Years later I learned of the former Elyite who had suggested the now famous moon landing phrase to astronauts - Simon Bourgin. You now know that the roots for “One small step for man, one giant step for mankind,” had its roots in Ely.
Indeed, some of the astronauts had even visited Ely, comparing our rocky landscape to what they might find on the moon’s surface.
Bourgin grew up next door to Doc Grahek. Simon came from a Jewish Russian immigrant family which owned a clothing store here. Simon received a full scholarship to the University of Chicago and started a storied career in journalism, think tanks and public service.
Yes, the best of the best were drawn to immigrate to Ely in the 19th century. Many came to work in the mines, digging out the iron ore which became the steel for modern skyscrapers and America’s avenue to winning World War II.
Bourgin was hired by Time & Life and sent to Vienna, Austria, to cover the Cold War, Tito and the Russians. Bourgin later became West Coast Bureau Chief of Newsweek in Los Angeles.
A journalist for 20 years, Bourgin next became Assistant to the President of the RAND Corporation, the original post-war think tank, set up to keep the scientists who had helped win the war working on future military problems. In the 1960s, Bourgin became head of the United States Information Agency in Washington.

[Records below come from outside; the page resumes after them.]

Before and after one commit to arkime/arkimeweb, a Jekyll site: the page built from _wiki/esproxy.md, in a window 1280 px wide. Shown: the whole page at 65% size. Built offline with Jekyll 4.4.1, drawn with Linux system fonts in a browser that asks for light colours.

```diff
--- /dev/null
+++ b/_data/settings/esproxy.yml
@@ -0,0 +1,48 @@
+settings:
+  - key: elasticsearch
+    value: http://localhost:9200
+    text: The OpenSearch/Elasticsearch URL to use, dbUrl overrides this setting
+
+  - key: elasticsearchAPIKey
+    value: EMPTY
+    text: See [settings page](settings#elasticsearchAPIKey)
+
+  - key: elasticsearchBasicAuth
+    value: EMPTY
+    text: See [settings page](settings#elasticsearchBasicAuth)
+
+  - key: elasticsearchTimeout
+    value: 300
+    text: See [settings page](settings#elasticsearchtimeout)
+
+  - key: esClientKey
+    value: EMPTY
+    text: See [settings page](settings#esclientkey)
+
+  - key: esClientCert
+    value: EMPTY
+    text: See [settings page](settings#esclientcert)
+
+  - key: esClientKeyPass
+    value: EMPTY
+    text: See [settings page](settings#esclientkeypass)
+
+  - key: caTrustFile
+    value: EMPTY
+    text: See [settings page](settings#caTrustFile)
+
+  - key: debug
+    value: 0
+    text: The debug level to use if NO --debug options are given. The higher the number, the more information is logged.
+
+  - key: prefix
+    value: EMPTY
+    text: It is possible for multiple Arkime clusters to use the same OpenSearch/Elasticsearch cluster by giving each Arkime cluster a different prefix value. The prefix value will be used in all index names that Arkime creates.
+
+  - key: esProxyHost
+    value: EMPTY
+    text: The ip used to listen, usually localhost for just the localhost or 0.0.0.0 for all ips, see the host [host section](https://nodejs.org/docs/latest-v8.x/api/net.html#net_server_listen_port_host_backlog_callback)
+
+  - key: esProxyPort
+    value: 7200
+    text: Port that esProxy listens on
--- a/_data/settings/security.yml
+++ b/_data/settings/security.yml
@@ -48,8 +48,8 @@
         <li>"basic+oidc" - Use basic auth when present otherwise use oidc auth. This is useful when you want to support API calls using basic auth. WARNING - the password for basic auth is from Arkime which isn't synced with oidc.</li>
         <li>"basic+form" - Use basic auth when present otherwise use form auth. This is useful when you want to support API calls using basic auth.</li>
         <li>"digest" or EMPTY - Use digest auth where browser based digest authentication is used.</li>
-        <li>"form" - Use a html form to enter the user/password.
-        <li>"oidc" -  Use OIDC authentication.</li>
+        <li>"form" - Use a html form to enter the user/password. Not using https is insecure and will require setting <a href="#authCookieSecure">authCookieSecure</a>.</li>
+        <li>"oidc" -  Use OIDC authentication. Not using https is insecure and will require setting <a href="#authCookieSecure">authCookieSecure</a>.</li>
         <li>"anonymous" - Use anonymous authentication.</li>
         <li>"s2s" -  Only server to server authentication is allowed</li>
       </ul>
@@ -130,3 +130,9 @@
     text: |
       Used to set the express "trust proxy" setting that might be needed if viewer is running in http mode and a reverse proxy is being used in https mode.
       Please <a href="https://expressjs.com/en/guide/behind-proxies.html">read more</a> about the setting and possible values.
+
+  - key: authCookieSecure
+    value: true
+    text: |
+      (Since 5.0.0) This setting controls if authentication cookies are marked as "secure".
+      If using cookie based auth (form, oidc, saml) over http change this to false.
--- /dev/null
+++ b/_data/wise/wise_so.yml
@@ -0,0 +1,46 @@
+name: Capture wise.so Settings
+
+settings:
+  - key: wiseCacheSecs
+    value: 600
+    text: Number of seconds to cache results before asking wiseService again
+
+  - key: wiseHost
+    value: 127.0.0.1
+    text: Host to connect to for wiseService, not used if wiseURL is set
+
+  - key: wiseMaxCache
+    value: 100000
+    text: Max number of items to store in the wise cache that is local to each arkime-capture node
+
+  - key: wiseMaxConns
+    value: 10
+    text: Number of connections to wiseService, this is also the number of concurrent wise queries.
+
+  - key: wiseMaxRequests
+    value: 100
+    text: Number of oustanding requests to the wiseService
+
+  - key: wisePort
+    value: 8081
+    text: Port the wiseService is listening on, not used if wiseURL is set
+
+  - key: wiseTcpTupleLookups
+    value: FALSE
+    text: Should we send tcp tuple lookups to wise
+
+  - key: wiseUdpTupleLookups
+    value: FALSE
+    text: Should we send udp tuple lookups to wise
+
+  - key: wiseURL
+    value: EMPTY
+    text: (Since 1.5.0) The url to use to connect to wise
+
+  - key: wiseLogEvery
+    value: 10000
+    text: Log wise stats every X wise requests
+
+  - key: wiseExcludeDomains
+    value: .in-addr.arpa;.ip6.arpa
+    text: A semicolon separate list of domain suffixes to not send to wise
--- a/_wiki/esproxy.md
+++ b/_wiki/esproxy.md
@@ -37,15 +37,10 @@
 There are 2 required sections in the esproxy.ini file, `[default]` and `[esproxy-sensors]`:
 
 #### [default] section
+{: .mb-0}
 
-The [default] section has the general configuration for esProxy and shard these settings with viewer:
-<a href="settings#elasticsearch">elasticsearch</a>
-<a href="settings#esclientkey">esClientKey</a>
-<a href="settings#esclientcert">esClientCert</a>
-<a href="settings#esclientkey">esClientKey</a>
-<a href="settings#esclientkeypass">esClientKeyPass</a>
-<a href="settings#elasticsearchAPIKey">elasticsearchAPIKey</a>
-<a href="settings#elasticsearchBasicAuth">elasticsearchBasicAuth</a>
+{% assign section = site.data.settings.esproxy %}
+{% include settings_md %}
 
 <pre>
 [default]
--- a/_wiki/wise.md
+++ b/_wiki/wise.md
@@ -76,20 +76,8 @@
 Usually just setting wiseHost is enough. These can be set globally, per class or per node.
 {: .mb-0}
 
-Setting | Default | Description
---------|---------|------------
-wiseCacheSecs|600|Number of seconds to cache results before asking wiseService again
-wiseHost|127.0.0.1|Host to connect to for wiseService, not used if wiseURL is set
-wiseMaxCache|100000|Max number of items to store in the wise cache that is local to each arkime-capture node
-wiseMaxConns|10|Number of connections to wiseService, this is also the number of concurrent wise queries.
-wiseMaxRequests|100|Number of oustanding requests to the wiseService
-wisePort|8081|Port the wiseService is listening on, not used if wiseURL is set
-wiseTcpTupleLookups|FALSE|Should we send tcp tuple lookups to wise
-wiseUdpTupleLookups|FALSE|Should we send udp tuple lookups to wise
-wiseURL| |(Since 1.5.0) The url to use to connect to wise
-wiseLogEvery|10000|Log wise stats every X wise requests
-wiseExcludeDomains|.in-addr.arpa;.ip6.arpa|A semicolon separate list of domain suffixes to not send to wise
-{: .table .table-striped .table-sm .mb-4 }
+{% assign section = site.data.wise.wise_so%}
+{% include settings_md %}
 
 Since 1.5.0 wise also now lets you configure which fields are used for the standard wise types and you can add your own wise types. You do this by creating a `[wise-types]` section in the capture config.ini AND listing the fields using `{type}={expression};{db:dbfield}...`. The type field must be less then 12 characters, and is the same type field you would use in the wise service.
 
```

Bourgin died in Ely in 2013.
I’m proud to live here and be accepted here in Ely’s rich history.